**REQUIRED ACTION:**
Set down again each entry exactly as it reads, pictures excluded.

**DATA SHOWN:**
++++++++
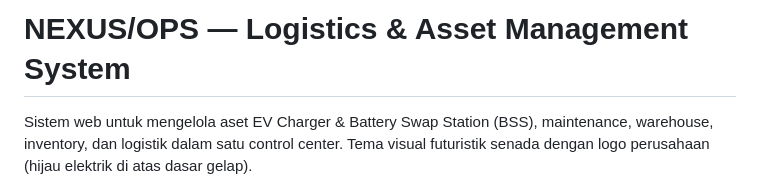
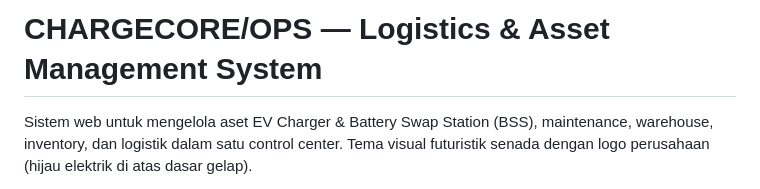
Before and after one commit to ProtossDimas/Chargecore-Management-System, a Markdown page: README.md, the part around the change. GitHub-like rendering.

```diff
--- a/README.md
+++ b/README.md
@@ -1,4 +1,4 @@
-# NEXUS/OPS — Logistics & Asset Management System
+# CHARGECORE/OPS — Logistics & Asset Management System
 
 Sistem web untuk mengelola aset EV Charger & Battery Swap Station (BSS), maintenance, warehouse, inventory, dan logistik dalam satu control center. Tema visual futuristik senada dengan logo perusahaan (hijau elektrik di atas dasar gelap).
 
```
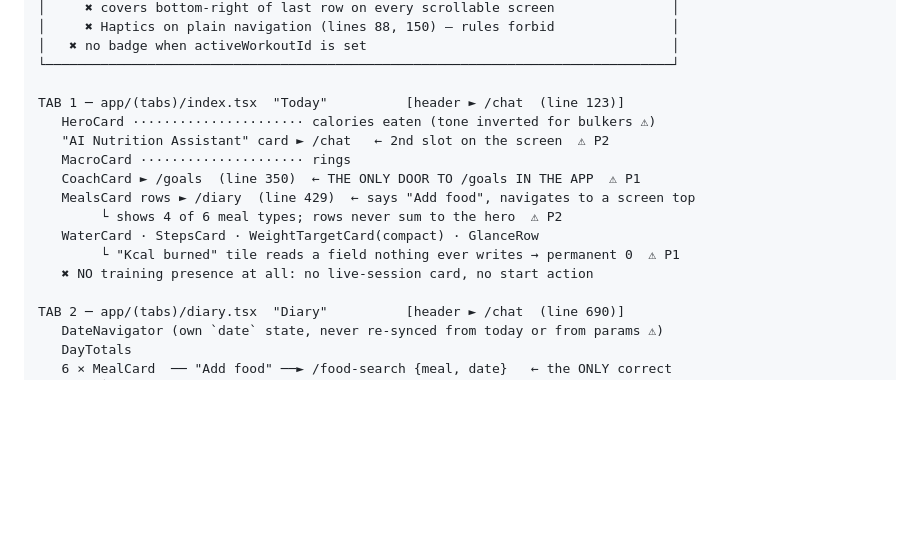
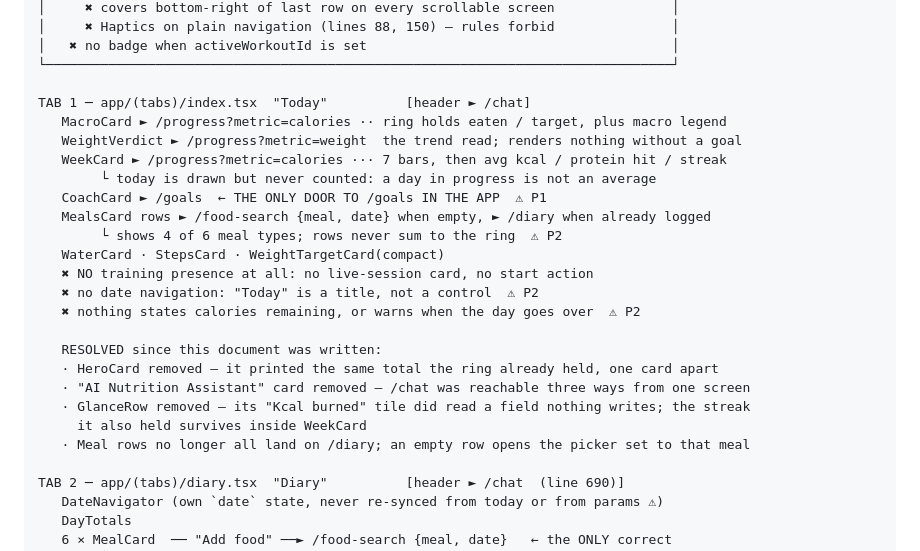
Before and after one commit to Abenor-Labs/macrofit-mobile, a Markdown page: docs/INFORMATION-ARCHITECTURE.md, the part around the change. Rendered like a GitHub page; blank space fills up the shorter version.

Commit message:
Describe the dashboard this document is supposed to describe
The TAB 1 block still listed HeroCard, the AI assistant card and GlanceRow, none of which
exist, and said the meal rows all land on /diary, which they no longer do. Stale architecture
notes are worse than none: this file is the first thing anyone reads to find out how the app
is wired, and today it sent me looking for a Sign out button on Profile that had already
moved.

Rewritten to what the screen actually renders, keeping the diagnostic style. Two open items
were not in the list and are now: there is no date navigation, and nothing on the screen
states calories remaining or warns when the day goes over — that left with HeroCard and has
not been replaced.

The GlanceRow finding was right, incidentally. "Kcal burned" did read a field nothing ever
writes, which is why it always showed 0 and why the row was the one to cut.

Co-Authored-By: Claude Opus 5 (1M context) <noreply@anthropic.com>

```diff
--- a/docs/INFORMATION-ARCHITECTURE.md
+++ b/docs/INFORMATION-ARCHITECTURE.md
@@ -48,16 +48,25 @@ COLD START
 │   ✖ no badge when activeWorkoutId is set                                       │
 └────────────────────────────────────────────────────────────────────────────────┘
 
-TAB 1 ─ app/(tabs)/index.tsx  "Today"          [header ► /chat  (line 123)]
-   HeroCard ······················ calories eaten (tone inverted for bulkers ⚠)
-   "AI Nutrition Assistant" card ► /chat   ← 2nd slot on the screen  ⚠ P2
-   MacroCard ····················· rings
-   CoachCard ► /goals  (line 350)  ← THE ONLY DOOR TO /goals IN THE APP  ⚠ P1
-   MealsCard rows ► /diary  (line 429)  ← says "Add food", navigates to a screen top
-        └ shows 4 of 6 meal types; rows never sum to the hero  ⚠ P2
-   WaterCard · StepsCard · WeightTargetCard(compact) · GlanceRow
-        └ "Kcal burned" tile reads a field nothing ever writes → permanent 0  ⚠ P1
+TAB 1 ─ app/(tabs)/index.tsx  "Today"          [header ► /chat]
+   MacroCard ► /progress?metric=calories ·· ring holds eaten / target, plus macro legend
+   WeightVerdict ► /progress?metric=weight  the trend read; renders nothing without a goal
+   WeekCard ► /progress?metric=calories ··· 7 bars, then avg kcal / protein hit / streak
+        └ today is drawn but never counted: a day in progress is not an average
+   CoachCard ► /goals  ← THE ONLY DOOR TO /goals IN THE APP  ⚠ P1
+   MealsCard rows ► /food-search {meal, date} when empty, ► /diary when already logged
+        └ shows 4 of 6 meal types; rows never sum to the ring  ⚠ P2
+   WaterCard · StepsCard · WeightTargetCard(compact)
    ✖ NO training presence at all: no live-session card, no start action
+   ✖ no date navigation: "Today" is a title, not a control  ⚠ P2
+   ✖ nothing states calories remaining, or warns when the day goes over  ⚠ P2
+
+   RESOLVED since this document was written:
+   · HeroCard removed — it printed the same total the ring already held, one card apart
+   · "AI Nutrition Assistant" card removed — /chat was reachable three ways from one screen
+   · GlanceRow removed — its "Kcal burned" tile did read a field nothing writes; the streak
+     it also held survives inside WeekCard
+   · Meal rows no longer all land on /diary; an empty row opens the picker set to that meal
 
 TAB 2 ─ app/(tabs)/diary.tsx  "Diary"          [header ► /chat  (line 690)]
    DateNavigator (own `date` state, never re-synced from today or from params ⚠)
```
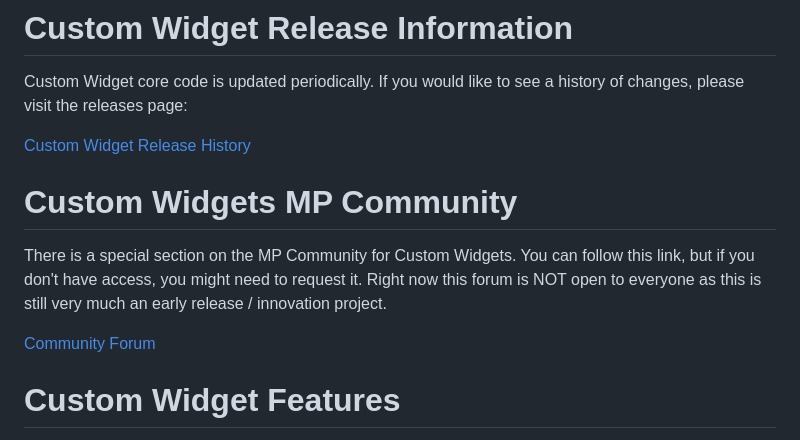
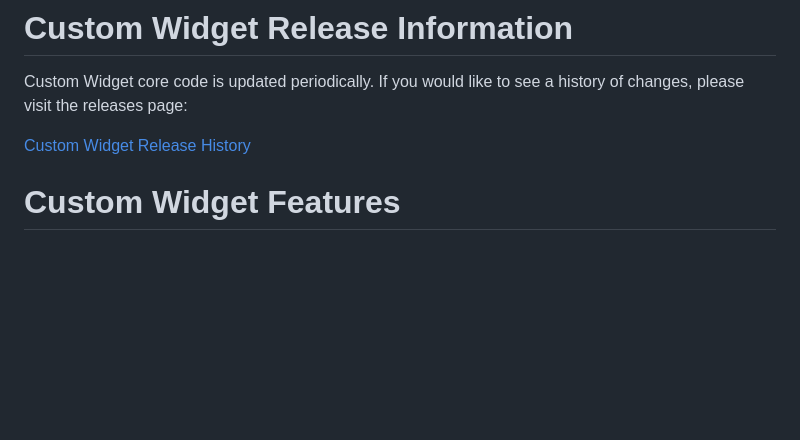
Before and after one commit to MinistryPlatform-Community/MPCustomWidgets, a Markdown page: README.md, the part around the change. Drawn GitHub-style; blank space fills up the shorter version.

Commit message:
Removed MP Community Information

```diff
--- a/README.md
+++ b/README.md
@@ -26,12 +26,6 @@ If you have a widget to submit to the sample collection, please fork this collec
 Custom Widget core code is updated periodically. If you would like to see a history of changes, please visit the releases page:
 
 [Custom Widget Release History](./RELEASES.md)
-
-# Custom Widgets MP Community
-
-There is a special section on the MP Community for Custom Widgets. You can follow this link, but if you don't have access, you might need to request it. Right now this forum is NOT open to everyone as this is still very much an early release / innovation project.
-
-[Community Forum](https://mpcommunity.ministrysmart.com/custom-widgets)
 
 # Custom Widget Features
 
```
++++++++
**EXERCISE ANSWER:**
Before and after one commit to ProtossDimas/Chargecore-Management-System, a Markdown page: README.md, the part around the change. GitHub-like rendering.

```diff
--- a/README.md
+++ b/README.md
@@ -1,4 +1,4 @@
-# NEXUS/OPS — Logistics & Asset Management System
+# CHARGECORE/OPS — Logistics & Asset Management System
 
 Sistem web untuk mengelola aset EV Charger & Battery Swap Station (BSS), maintenance, warehouse, inventory, dan logistik dalam satu control center. Tema visual futuristik senada dengan logo perusahaan (hijau elektrik di atas dasar gelap).
 
```
Before and after one commit to Abenor-Labs/macrofit-mobile, a Markdown page: docs/INFORMATION-ARCHITECTURE.md, the part around the change. Rendered like a GitHub page; blank space fills up the shorter version.

Commit message:
Describe the dashboard this document is supposed to describe
The TAB 1 block still listed HeroCard, the AI assistant card and GlanceRow, none of which
exist, and said the meal rows all land on /diary, which they no longer do. Stale architecture
notes are worse than none: this file is the first thing anyone reads to find out how the app
is wired, and today it sent me looking for a Sign out button on Profile that had already
moved.

Rewritten to what the screen actually renders, keeping the diagnostic style. Two open items
were not in the list and are now: there is no date navigation, and nothing on the screen
states calories remaining or warns when the day goes over — that left with HeroCard and has
not been replaced.

The GlanceRow finding was right, incidentally. "Kcal burned" did read a field nothing ever
writes, which is why it always showed 0 and why the row was the one to cut.

Co-Authored-By: Claude Opus 5 (1M context) <noreply@anthropic.com>

```diff
--- a/docs/INFORMATION-ARCHITECTURE.md
+++ b/docs/INFORMATION-ARCHITECTURE.md
@@ -48,16 +48,25 @@ COLD START
 │   ✖ no badge when activeWorkoutId is set                                       │
 └────────────────────────────────────────────────────────────────────────────────┘
 
-TAB 1 ─ app/(tabs)/index.tsx  "Today"          [header ► /chat  (line 123)]
-   HeroCard ······················ calories eaten (tone inverted for bulkers ⚠)
-   "AI Nutrition Assistant" card ► /chat   ← 2nd slot on the screen  ⚠ P2
-   MacroCard ····················· rings
-   CoachCard ► /goals  (line 350)  ← THE ONLY DOOR TO /goals IN THE APP  ⚠ P1
-   MealsCard rows ► /diary  (line 429)  ← says "Add food", navigates to a screen top
-        └ shows 4 of 6 meal types; rows never sum to the hero  ⚠ P2
-   WaterCard · StepsCard · WeightTargetCard(compact) · GlanceRow
-        └ "Kcal burned" tile reads a field nothing ever writes → permanent 0  ⚠ P1
+TAB 1 ─ app/(tabs)/index.tsx  "Today"          [header ► /chat]
+   MacroCard ► /progress?metric=calories ·· ring holds eaten / target, plus macro legend
+   WeightVerdict ► /progress?metric=weight  the trend read; renders nothing without a goal
+   WeekCard ► /progress?metric=calories ··· 7 bars, then avg kcal / protein hit / streak
+        └ today is drawn but never counted: a day in progress is not an average
+   CoachCard ► /goals  ← THE ONLY DOOR TO /goals IN THE APP  ⚠ P1
+   MealsCard rows ► /food-search {meal, date} when empty, ► /diary when already logged
+        └ shows 4 of 6 meal types; rows never sum to the ring  ⚠ P2
+   WaterCard · StepsCard · WeightTargetCard(compact)
    ✖ NO training presence at all: no live-session card, no start action
+   ✖ no date navigation: "Today" is a title, not a control  ⚠ P2
+   ✖ nothing states calories remaining, or warns when the day goes over  ⚠ P2
+
+   RESOLVED since this document was written:
+   · HeroCard removed — it printed the same total the ring already held, one card apart
+   · "AI Nutrition Assistant" card removed — /chat was reachable three ways from one screen
+   · GlanceRow removed — its "Kcal burned" tile did read a field nothing writes; the streak
+     it also held survives inside WeekCard
+   · Meal rows no longer all land on /diary; an empty row opens the picker set to that meal
 
 TAB 2 ─ app/(tabs)/diary.tsx  "Diary"          [header ► /chat  (line 690)]
    DateNavigator (own `date` state, never re-synced from today or from params ⚠)
```
Before and after one commit to MinistryPlatform-Community/MPCustomWidgets, a Markdown page: README.md, the part around the change. Drawn GitHub-style; blank space fills up the shorter version.

Commit message:
Removed MP Community Information

```diff
--- a/README.md
+++ b/README.md
@@ -26,12 +26,6 @@ If you have a widget to submit to the sample collection, please fork this collec
 Custom Widget core code is updated periodically. If you would like to see a history of changes, please visit the releases page:
 
 [Custom Widget Release History](./RELEASES.md)
-
-# Custom Widgets MP Community
-
-There is a special section on the MP Community for Custom Widgets. You can follow this link, but if you don't have access, you might need to request it. Right now this forum is NOT open to everyone as this is still very much an early release / innovation project.
-
-[Community Forum](https://mpcommunity.ministrysmart.com/custom-widgets)
 
 # Custom Widget Features
 
```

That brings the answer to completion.